Dr. Barker’s primary research interest is in dissecting the neural circuits that contribute to the development of neuropsychiatric illnesses characterized by inflexible behavior. Her lab combines traditional and cutting edge techniques to investigate how these circuits function in an intact system to mediate behavioral flexibility and how deficits in control over actions may result from insults such as drug and alcohol exposure or progressive infection.
Selected Funded Projects
Sex differences in regulation of reinstatement of ethanol seeking by nucleus accumbens glutamate signaling
These studies will combine fiber photometry with molecular techniques to investigate sex differences in the contribution of discrete neural circuits to relapse-related behaviors in ethanol dependent male and female mice.
Team: Giacometti, Buck, Curran-Alfaro
Ovarian hormone regulation of drug seeking and astrocyte function in progressive HIV
The major goals of this proposal are to investigate factors mediating relapse-related behavior in a preclinical model of HIV infection, with a specific focus on progesterone regulation of behavior and astrocyte signaling as mediators of relapse. This will combine pharmacology, chemogenetics, and fiber photometry to investigate reinstatement of cocaine-seeking behavior.
NIDA AVENIR DP2DA051907
Integrating preclinical models to develop converging mechanistic data in co-occurring HIV and substance use
These studies combine intersectional viral strategies with preclinical models of progressive HIV infection to identify strategies to reduce inflexible drug seeking in HIV infection and cART treatment. We will identify circuit- and cell type-specific alterations in humanized mice infected with HIV-1, and wild-type mice infected with a chimeric virus to generate parallel data sets.

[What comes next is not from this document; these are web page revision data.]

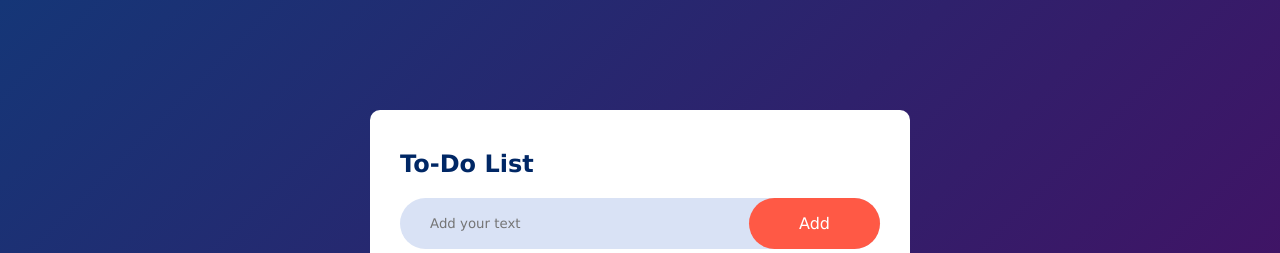
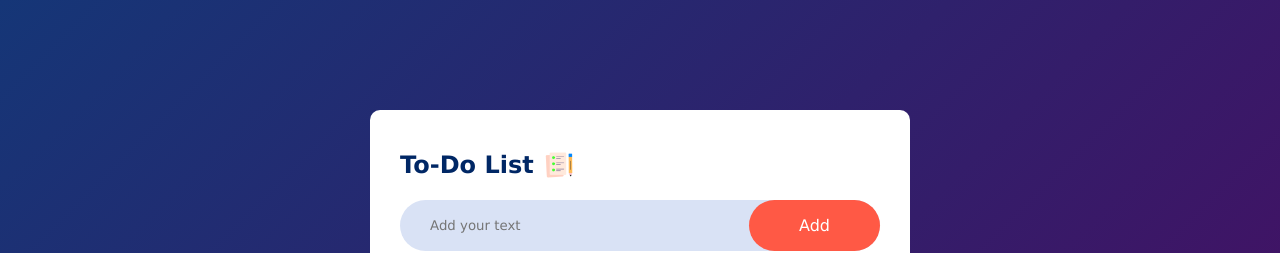
Before and after one commit to AbhishekSahoo5/Project--ToDo-List, a plain HTML site: page index.html in a window 1280 px wide. Shown: the top 253 px of the page. Drawn offline with Linux system fonts and the light colour scheme.

Commit message:
Update index.html

```diff
--- a/index.html
+++ b/index.html
@@ -12,7 +12,7 @@
 
         <div class="todo-app">
 
-            <h2>To-Do List <img src="images/icon.png" alt=""></h2>
+            <h2>To-Do List <img src="icon.png" alt=""></h2>
 
             <div class="row">
                 <input type="text" id="input-box" placeholder="Add your text">
```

Team: Xie, Namba, Buck, Hemdal
Low dose ethanol effects on reward seeking and motivation
These studies will investigate the effects of chronic low dose ethanol exposure on the patterns of reward seeking behavior. They further combine in vivo electrophysiology and closed loop optogenetic to investigate the role of the ventral hippocampus in mediating these effects.
Mentor: Barker, Co-Mentor Espana